Here's a gratitude thingy.
My mother, who's 90, decided that she wanted to write the full-time missionaries from her church. She was told that she didn't have to, but she insisted. She used to do this when she lived in Florida when she was in her 70s and early 80s and she enjoyed it. The missionaries would return, thank her, and she had the pleasure of watching them marry and begin to raise families. So, she thought she would do it again. Only this time, she's not just writing the 3-5 missionaries in her ward or congregation, noooo....this go-round, she's writing every full-time missionary in her stake. I believe the number is up to 22 or 23. She's writing them every month. Bravo, Wendy...Bravo!
She called me the other day and said, "My handwriting isn't as good as it used to be. If I dictate my letter over the phone, could you type it and send it to Tiffany for me? She'll print out the copies and help me put them in envelops and stamp them." I couldn't agree fast enough. I would love to be a part of this process, are you kidding me?
So here's what Mom is doing. She's giving the missionaries little portions of her life story, which I personally find fascinating. She was raised in very rural, southern Ohio-in the hills and hollers-by devout farmers and miners. In fact, it is thought that her "people" were connected with Sidney Rigdon's church that was started by his followers. When she joined the LDS Church in her 70s, she said, "I know all of this. This is familiar. This is how I was raised". Her conversion was pretty easy.
Anyway, she spoke about her grandparents and great grandparents. Her memory is incredible when it comes to people born in the early to mid 1800s and their stories. No wonder her mission on earth is genealogy, right? As Emmy says, "Raise your hand if you know the baptismal date of your second cousin! My Grandma does!"

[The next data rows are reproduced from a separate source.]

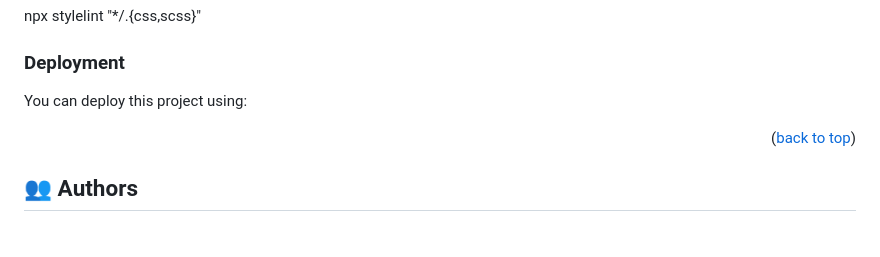
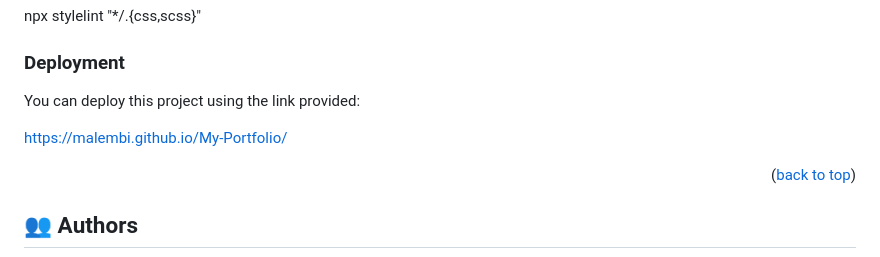
Before and after one commit to malembi/My-Portfolio, a Markdown page: README.md, the part around the change. Rendered like a GitHub page; blank space fills up the shorter version.

```diff
--- a/README.md
+++ b/README.md
@@ -188,7 +188,9 @@ Example command:
 
 ### Deployment
 
-You can deploy this project using:
+You can deploy this project using the link provided:
+
+https://malembi.github.io/My-Portfolio/
 
 <!--
 Example:
```
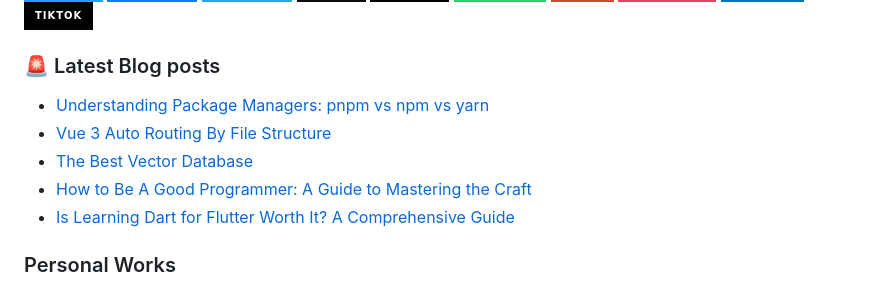
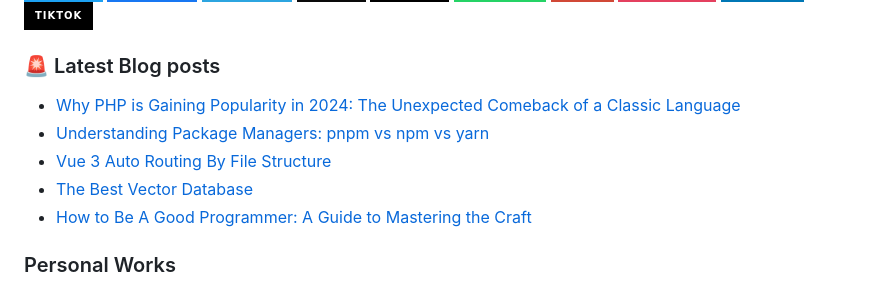
Before and after one commit to JenuelDev/JenuelDev, a Markdown page: README.md, the part around the change. Drawn GitHub-style; badges without logos.

Commit message:
Updated with the latest blog posts

```diff
--- a/README.md
+++ b/README.md
@@ -57,11 +57,11 @@ When I'm not coding, I like to mix things up. You might find me strumming my gui
 ### 🚨 Latest Blog posts
 
 <!-- BLOG-POST-LIST:START -->
+- [Why PHP is Gaining Popularity in 2024: The Unexpected Comeback of a Classic Language](https://jenuel.dev/blog/Why-PHP-is-Gaining-Popularity-in-2024-The-Unexpected-Comeback-of-a-Classic-Language)
 - [Understanding Package Managers: pnpm vs npm vs yarn](https://jenuel.dev/blog/Understanding-Package-Managers-pnpm-vs-npm-vs-yarn)
 - [Vue 3 Auto Routing By File Structure](https://jenuel.dev/blog/Vue-3-Auto-Routing-By-File-Structure)
 - [The Best Vector Database](https://jenuel.dev/blog/The-Best-Vector-Database)
 - [How to Be A Good Programmer: A Guide to Mastering the Craft](https://jenuel.dev/blog/How-to-Be-A-Good-Programmer-A-Guide-to-Mastering-the-Craft)
-- [Is Learning Dart for Flutter Worth It? A Comprehensive Guide](https://jenuel.dev/blog/Is-Learning-Dart-for-Flutter-Worth-It-A-Comprehensive-Guide)
 <!-- BLOG-POST-LIST:END -->
 
 ### Personal Works
```
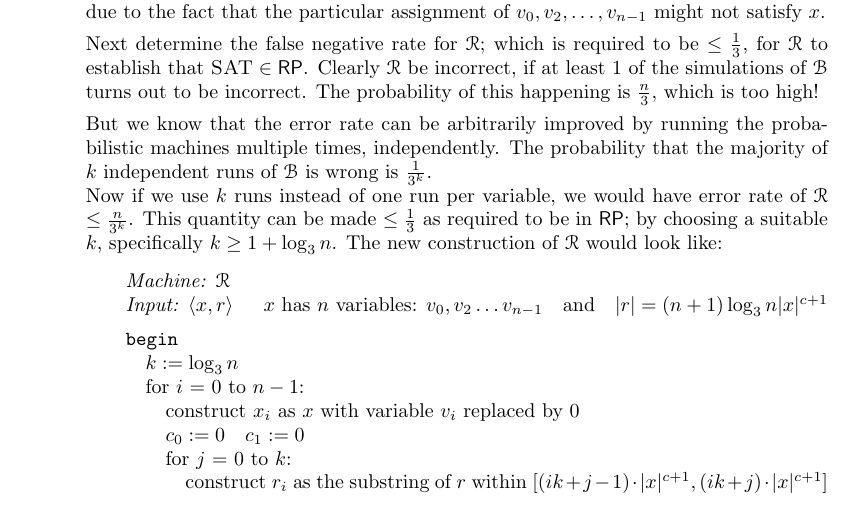
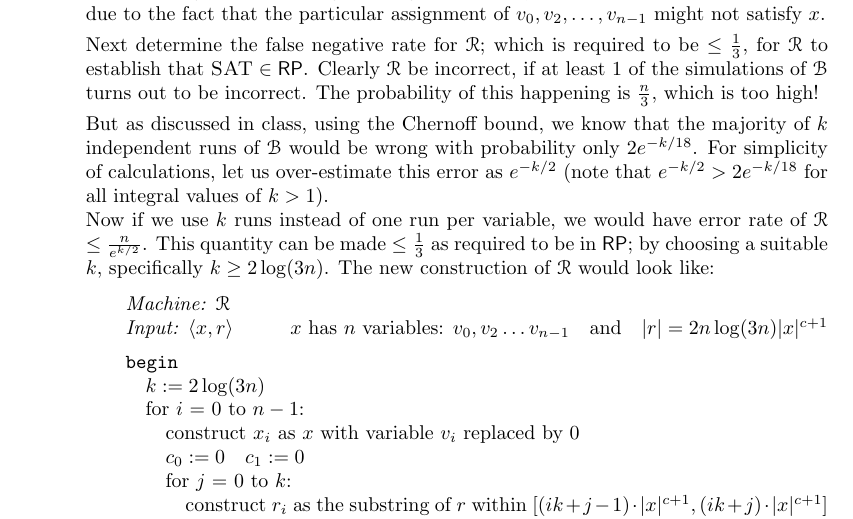
Before and after one commit to SaswatPadhi/W16_CS281, a LaTeX document (Final/final.tex): part of page 4 of 6, cut so that both start at the same text. Compiled offline with pdfLaTeX.

Commit message:
Final Q3 fixed

```diff
--- a/Final/final.tex
+++ b/Final/final.tex
@@ -292,21 +292,22 @@
     $1$ of the simulations of \machine{B} turns out to be incorrect. The
     probability of this happening is $\frac{n}{3}$, which is too high!
 
-    But we know that the error rate can be arbitrarily improved by running the
-    probabilistic machines multiple times, independently. The probability that
-    the majority of $k$ independent runs of \machine{B} is wrong is
-    $\frac{1}{3^k}$. \\
+    But as discussed in class, using the Chernoff bound, we know that the
+    majority of $k$ independent runs of \machine{B} would be wrong with
+    probability only $2e^{-k/18}$. For simplicity of calculations, let us
+    over-estimate this error as $e^{-k/2}$ (note that $e^{-k/2} > 2e^{-k/18}$
+    for all integral values of $k > 1$).\\
     Now if we use $k$ runs instead of one run per variable, we would have error
-    rate of \machine{R} $\leq \frac{n}{3^k}$. This quantity can be made
+    rate of \machine{R} $\leq \frac{n}{e^{k/2}}$. This quantity can be made
     $\leq \frac{1}{3}$ as required to be in \RP; by choosing a suitable $k$,
-    specifically $k \geq 1 + \log_3{n}$. The new construction of \machine{R}
+    specifically $k \geq 2\log(3n)$. The new construction of \machine{R}
     would look like:
     \begin{turing}
           {\machine{R}}
           {\langle x, r \rangle
             \hfill x \text{ has } n \text{ variables: } v_0, v_2 \ldots v_{n-1}
-            \quad \text{and} \quad |r| = (n+1)\log_3{n}|x|^{c+1}}
-      $k := \log_3{n}$ \\
+            \quad \text{and} \quad |r| = 2n\log(3n)|x|^{c+1}}
+      $k := 2\log(3n)$ \\
       for $i$ = $0$ to $n-1$:
         \indpar{4}
         construct $x_i$ as $x$ with variable $v_i$ replaced by $0$ \\
```
Also changed, not shown: Final/final.tex (2 more changed lines).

I thought the cutest thing was how she signed off. At the bottom of her letter, after her signature was this:
Next month: The log house and the Great Depression!
I can't wait...